Tally how many lines in the data below include "audit", then please reply with only that figure.

──────────────────────────────

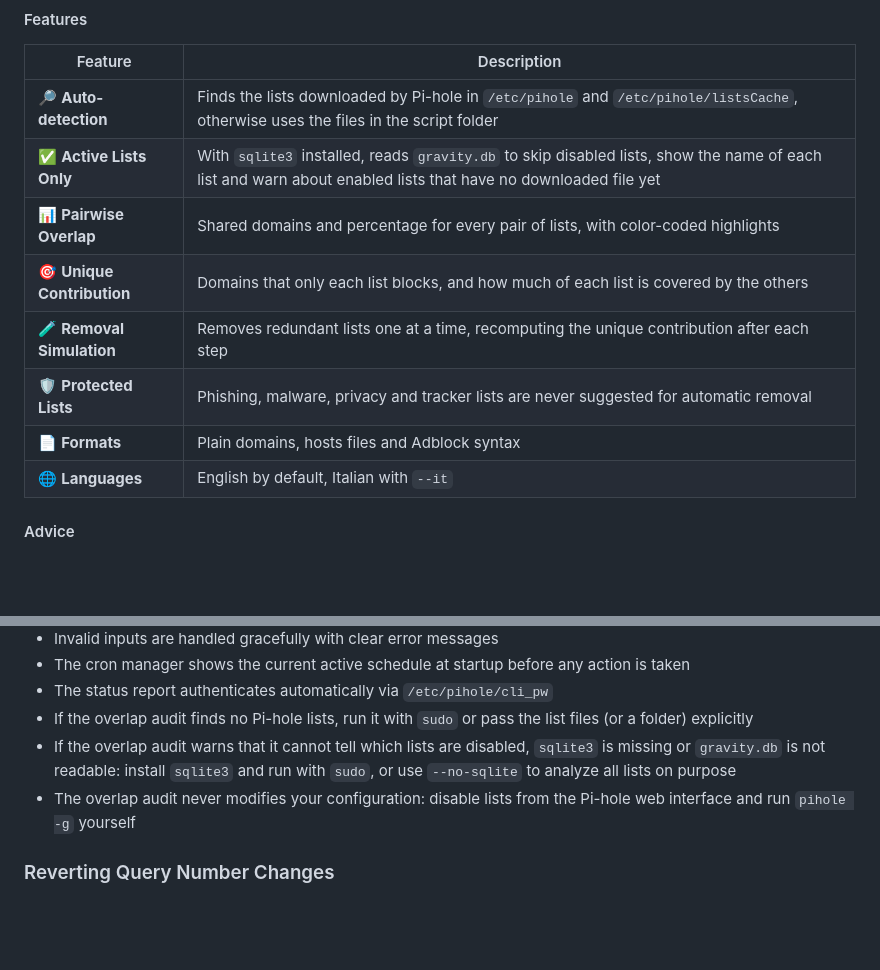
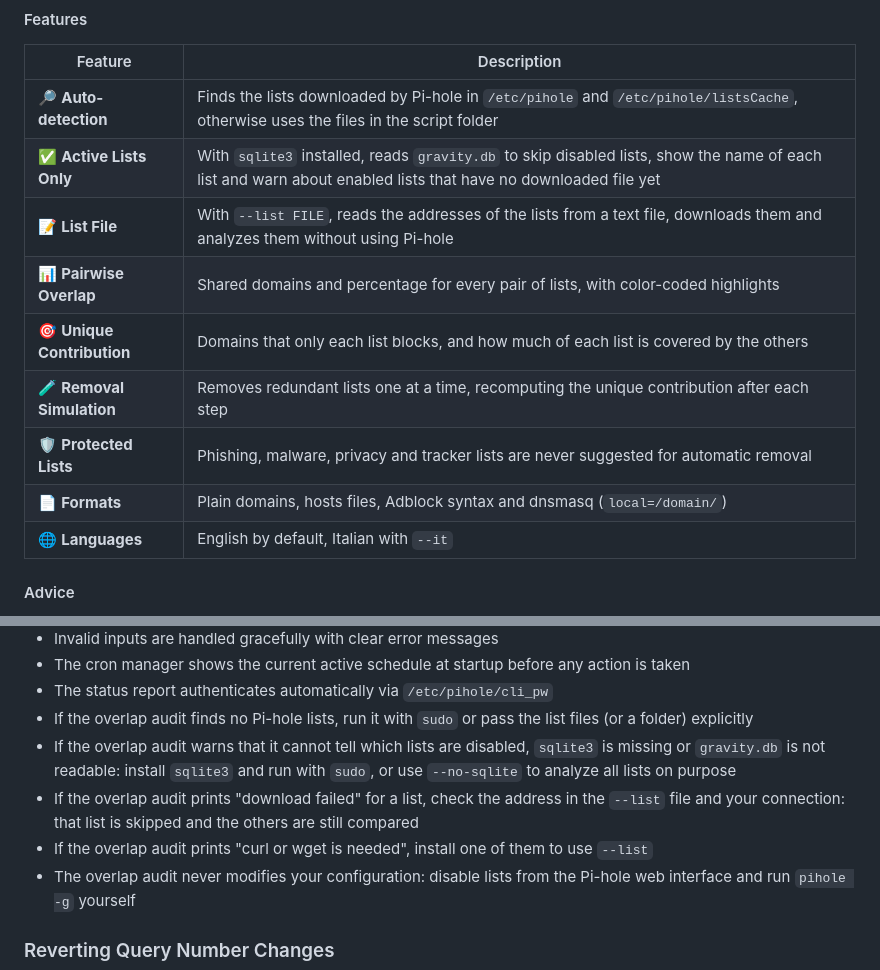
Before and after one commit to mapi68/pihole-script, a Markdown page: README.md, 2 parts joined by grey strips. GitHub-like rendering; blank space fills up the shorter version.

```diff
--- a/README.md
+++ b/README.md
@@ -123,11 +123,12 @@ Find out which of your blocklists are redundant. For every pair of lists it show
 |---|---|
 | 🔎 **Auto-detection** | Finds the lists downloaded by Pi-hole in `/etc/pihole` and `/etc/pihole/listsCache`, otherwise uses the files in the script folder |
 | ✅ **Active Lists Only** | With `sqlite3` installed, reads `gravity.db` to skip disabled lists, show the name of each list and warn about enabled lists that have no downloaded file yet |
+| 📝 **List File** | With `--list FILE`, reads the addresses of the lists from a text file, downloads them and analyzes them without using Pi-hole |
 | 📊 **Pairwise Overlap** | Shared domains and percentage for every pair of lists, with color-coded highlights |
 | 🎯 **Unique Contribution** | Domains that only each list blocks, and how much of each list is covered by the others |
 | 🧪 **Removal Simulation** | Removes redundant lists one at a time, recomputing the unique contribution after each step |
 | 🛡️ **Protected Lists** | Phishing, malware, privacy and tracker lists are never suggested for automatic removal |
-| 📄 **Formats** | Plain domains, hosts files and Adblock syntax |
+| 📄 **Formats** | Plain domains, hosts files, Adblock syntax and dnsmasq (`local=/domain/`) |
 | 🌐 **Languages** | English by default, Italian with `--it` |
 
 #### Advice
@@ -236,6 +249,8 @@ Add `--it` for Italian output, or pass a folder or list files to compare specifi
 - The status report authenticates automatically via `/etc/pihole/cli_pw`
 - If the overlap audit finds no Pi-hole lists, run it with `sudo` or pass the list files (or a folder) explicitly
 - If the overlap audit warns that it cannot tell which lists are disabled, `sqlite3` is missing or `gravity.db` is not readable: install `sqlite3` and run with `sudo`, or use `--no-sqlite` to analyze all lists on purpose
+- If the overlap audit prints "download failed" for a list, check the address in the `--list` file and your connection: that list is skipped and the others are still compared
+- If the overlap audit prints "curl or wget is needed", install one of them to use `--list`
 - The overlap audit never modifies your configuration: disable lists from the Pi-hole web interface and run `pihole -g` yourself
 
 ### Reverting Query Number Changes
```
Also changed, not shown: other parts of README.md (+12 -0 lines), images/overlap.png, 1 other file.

──────────────────────────────

**Solution**
5